• [What is needed]: Restate the material below word for word, from its first line to its last.

• [Records supplied]:
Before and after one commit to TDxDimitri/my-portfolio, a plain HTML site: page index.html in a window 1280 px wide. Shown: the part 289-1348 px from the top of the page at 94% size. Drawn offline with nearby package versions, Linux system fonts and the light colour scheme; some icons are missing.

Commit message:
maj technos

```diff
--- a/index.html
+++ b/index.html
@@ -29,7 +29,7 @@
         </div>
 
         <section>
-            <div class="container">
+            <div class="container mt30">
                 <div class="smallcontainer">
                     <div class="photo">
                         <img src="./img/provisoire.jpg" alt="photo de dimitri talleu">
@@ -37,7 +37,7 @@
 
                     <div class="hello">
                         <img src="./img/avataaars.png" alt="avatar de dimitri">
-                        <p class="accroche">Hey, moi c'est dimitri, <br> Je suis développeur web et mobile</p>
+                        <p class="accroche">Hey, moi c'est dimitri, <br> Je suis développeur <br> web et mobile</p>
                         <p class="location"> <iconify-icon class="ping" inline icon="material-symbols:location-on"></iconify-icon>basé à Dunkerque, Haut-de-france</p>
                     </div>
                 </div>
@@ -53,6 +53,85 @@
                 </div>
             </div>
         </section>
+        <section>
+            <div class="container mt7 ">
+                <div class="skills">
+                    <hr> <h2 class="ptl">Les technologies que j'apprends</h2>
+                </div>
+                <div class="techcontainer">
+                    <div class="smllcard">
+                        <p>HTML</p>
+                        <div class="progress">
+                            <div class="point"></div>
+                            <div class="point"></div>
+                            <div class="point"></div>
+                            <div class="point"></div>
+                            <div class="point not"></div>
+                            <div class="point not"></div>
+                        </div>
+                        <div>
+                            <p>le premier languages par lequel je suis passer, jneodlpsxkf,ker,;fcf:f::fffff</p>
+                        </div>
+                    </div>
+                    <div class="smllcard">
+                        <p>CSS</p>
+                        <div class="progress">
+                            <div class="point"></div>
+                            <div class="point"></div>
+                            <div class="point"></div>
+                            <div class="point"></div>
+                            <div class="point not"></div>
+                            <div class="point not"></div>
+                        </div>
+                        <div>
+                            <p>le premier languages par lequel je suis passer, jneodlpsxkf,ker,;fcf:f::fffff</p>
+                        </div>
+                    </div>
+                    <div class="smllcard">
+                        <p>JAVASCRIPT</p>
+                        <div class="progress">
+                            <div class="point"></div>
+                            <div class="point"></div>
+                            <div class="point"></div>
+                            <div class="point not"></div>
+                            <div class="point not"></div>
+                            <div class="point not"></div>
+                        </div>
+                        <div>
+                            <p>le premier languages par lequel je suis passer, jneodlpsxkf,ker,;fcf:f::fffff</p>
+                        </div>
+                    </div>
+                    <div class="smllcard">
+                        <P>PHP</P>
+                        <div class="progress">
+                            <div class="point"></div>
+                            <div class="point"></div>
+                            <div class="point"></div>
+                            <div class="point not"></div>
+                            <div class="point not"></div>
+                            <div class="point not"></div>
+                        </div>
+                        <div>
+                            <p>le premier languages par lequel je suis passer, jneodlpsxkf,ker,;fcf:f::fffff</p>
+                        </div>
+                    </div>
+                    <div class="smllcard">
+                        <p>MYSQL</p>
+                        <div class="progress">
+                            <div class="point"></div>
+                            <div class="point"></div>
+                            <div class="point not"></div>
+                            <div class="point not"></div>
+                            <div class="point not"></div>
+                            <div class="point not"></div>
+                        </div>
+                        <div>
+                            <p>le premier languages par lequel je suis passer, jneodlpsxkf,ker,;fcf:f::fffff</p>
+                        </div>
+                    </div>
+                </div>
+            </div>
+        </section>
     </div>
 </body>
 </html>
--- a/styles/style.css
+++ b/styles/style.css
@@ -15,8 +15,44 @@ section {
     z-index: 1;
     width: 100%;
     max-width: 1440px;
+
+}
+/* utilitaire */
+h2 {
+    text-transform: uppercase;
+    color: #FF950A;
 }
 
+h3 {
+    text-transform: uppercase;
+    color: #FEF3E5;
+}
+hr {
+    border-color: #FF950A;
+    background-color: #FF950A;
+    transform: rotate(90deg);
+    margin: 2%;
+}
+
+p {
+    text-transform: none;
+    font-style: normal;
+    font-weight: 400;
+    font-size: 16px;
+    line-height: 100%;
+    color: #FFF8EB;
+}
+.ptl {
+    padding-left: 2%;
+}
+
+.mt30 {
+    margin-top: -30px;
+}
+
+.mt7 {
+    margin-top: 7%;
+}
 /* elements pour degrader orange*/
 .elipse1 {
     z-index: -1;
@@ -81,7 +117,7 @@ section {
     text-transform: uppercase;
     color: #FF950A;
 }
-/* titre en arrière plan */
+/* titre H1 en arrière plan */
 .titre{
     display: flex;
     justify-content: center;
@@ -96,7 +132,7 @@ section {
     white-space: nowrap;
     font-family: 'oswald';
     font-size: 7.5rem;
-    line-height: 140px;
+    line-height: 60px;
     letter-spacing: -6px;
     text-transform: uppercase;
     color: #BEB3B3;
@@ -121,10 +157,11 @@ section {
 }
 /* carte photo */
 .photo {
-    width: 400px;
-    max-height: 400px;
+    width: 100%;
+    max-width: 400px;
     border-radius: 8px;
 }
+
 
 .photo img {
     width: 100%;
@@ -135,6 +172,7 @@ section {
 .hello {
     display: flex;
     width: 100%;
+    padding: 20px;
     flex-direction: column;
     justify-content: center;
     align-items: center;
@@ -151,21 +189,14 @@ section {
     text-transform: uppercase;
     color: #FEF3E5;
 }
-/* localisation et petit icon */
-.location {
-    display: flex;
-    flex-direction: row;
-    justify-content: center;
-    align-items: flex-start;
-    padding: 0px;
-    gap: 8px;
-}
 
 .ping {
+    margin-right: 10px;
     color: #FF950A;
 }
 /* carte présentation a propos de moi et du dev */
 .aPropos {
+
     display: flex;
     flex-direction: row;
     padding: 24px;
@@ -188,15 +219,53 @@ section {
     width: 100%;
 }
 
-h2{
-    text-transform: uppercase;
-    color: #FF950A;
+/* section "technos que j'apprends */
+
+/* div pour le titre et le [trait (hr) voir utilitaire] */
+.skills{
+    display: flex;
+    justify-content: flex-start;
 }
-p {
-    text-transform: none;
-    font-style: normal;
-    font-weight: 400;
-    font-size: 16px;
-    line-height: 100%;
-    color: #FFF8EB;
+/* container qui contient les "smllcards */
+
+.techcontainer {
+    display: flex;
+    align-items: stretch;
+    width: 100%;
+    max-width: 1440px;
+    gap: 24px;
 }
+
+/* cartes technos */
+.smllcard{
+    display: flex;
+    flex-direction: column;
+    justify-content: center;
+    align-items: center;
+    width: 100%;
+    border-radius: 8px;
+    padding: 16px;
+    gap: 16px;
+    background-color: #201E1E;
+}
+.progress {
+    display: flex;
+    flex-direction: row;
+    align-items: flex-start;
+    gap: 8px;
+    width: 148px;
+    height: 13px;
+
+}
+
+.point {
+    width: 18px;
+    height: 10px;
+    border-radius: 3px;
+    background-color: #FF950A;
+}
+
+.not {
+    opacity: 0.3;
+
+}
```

• [Response area]:
Before and after one commit to TDxDimitri/my-portfolio, a plain HTML site: page index.html in a window 1280 px wide. Shown: the part 289-1348 px from the top of the page at 94% size. Drawn offline with nearby package versions, Linux system fonts and the light colour scheme; some icons are missing.

Commit message:
maj technos

```diff
--- a/index.html
+++ b/index.html
@@ -29,7 +29,7 @@
         </div>
 
         <section>
-            <div class="container">
+            <div class="container mt30">
                 <div class="smallcontainer">
                     <div class="photo">
                         <img src="./img/provisoire.jpg" alt="photo de dimitri talleu">
@@ -37,7 +37,7 @@
 
                     <div class="hello">
                         <img src="./img/avataaars.png" alt="avatar de dimitri">
-                        <p class="accroche">Hey, moi c'est dimitri, <br> Je suis développeur web et mobile</p>
+                        <p class="accroche">Hey, moi c'est dimitri, <br> Je suis développeur <br> web et mobile</p>
                         <p class="location"> <iconify-icon class="ping" inline icon="material-symbols:location-on"></iconify-icon>basé à Dunkerque, Haut-de-france</p>
                     </div>
                 </div>
@@ -53,6 +53,85 @@
                 </div>
             </div>
         </section>
+        <section>
+            <div class="container mt7 ">
+                <div class="skills">
+                    <hr> <h2 class="ptl">Les technologies que j'apprends</h2>
+                </div>
+                <div class="techcontainer">
+                    <div class="smllcard">
+                        <p>HTML</p>
+                        <div class="progress">
+                            <div class="point"></div>
+                            <div class="point"></div>
+                            <div class="point"></div>
+                            <div class="point"></div>
+                            <div class="point not"></div>
+                            <div class="point not"></div>
+                        </div>
+                        <div>
+                            <p>le premier languages par lequel je suis passer, jneodlpsxkf,ker,;fcf:f::fffff</p>
+                        </div>
+                    </div>
+                    <div class="smllcard">
+                        <p>CSS</p>
+                        <div class="progress">
+                            <div class="point"></div>
+                            <div class="point"></div>
+                            <div class="point"></div>
+                            <div class="point"></div>
+                            <div class="point not"></div>
+                            <div class="point not"></div>
+                        </div>
+                        <div>
+                            <p>le premier languages par lequel je suis passer, jneodlpsxkf,ker,;fcf:f::fffff</p>
+                        </div>
+                    </div>
+                    <div class="smllcard">
+                        <p>JAVASCRIPT</p>
+                        <div class="progress">
+                            <div class="point"></div>
+                            <div class="point"></div>
+                            <div class="point"></div>
+                            <div class="point not"></div>
+                            <div class="point not"></div>
+                            <div class="point not"></div>
+                        </div>
+                        <div>
+                            <p>le premier languages par lequel je suis passer, jneodlpsxkf,ker,;fcf:f::fffff</p>
+                        </div>
+                    </div>
+                    <div class="smllcard">
+                        <P>PHP</P>
+                        <div class="progress">
+                            <div class="point"></div>
+                            <div class="point"></div>
+                            <div class="point"></div>
+                            <div class="point not"></div>
+                            <div class="point not"></div>
+                            <div class="point not"></div>
+                        </div>
+                        <div>
+                            <p>le premier languages par lequel je suis passer, jneodlpsxkf,ker,;fcf:f::fffff</p>
+                        </div>
+                    </div>
+                    <div class="smllcard">
+                        <p>MYSQL</p>
+                        <div class="progress">
+                            <div class="point"></div>
+                            <div class="point"></div>
+                            <div class="point not"></div>
+                            <div class="point not"></div>
+                            <div class="point not"></div>
+                            <div class="point not"></div>
+                        </div>
+                        <div>
+                            <p>le premier languages par lequel je suis passer, jneodlpsxkf,ker,;fcf:f::fffff</p>
+                        </div>
+                    </div>
+                </div>
+            </div>
+        </section>
     </div>
 </body>
 </html>
--- a/styles/style.css
+++ b/styles/style.css
@@ -15,8 +15,44 @@ section {
     z-index: 1;
     width: 100%;
     max-width: 1440px;
+
+}
+/* utilitaire */
+h2 {
+    text-transform: uppercase;
+    color: #FF950A;
 }
 
+h3 {
+    text-transform: uppercase;
+    color: #FEF3E5;
+}
+hr {
+    border-color: #FF950A;
+    background-color: #FF950A;
+    transform: rotate(90deg);
+    margin: 2%;
+}
+
+p {
+    text-transform: none;
+    font-style: normal;
+    font-weight: 400;
+    font-size: 16px;
+    line-height: 100%;
+    color: #FFF8EB;
+}
+.ptl {
+    padding-left: 2%;
+}
+
+.mt30 {
+    margin-top: -30px;
+}
+
+.mt7 {
+    margin-top: 7%;
+}
 /* elements pour degrader orange*/
 .elipse1 {
     z-index: -1;
@@ -81,7 +117,7 @@ section {
     text-transform: uppercase;
     color: #FF950A;
 }
-/* titre en arrière plan */
+/* titre H1 en arrière plan */
 .titre{
     display: flex;
     justify-content: center;
@@ -96,7 +132,7 @@ section {
     white-space: nowrap;
     font-family: 'oswald';
     font-size: 7.5rem;
-    line-height: 140px;
+    line-height: 60px;
     letter-spacing: -6px;
     text-transform: uppercase;
     color: #BEB3B3;
@@ -121,10 +157,11 @@ section {
 }
 /* carte photo */
 .photo {
-    width: 400px;
-    max-height: 400px;
+    width: 100%;
+    max-width: 400px;
     border-radius: 8px;
 }
+
 
 .photo img {
     width: 100%;
@@ -135,6 +172,7 @@ section {
 .hello {
     display: flex;
     width: 100%;
+    padding: 20px;
     flex-direction: column;
     justify-content: center;
     align-items: center;
@@ -151,21 +189,14 @@ section {
     text-transform: uppercase;
     color: #FEF3E5;
 }
-/* localisation et petit icon */
-.location {
-    display: flex;
-    flex-direction: row;
-    justify-content: center;
-    align-items: flex-start;
-    padding: 0px;
-    gap: 8px;
-}
 
 .ping {
+    margin-right: 10px;
     color: #FF950A;
 }
 /* carte présentation a propos de moi et du dev */
 .aPropos {
+
     display: flex;
     flex-direction: row;
     padding: 24px;
@@ -188,15 +219,53 @@ section {
     width: 100%;
 }
 
-h2{
-    text-transform: uppercase;
-    color: #FF950A;
+/* section "technos que j'apprends */
+
+/* div pour le titre et le [trait (hr) voir utilitaire] */
+.skills{
+    display: flex;
+    justify-content: flex-start;
 }
-p {
-    text-transform: none;
-    font-style: normal;
-    font-weight: 400;
-    font-size: 16px;
-    line-height: 100%;
-    color: #FFF8EB;
+/* container qui contient les "smllcards */
+
+.techcontainer {
+    display: flex;
+    align-items: stretch;
+    width: 100%;
+    max-width: 1440px;
+    gap: 24px;
 }
+
+/* cartes technos */
+.smllcard{
+    display: flex;
+    flex-direction: column;
+    justify-content: center;
+    align-items: center;
+    width: 100%;
+    border-radius: 8px;
+    padding: 16px;
+    gap: 16px;
+    background-color: #201E1E;
+}
+.progress {
+    display: flex;
+    flex-direction: row;
+    align-items: flex-start;
+    gap: 8px;
+    width: 148px;
+    height: 13px;
+
+}
+
+.point {
+    width: 18px;
+    height: 10px;
+    border-radius: 3px;
+    background-color: #FF950A;
+}
+
+.not {
+    opacity: 0.3;
+
+}
```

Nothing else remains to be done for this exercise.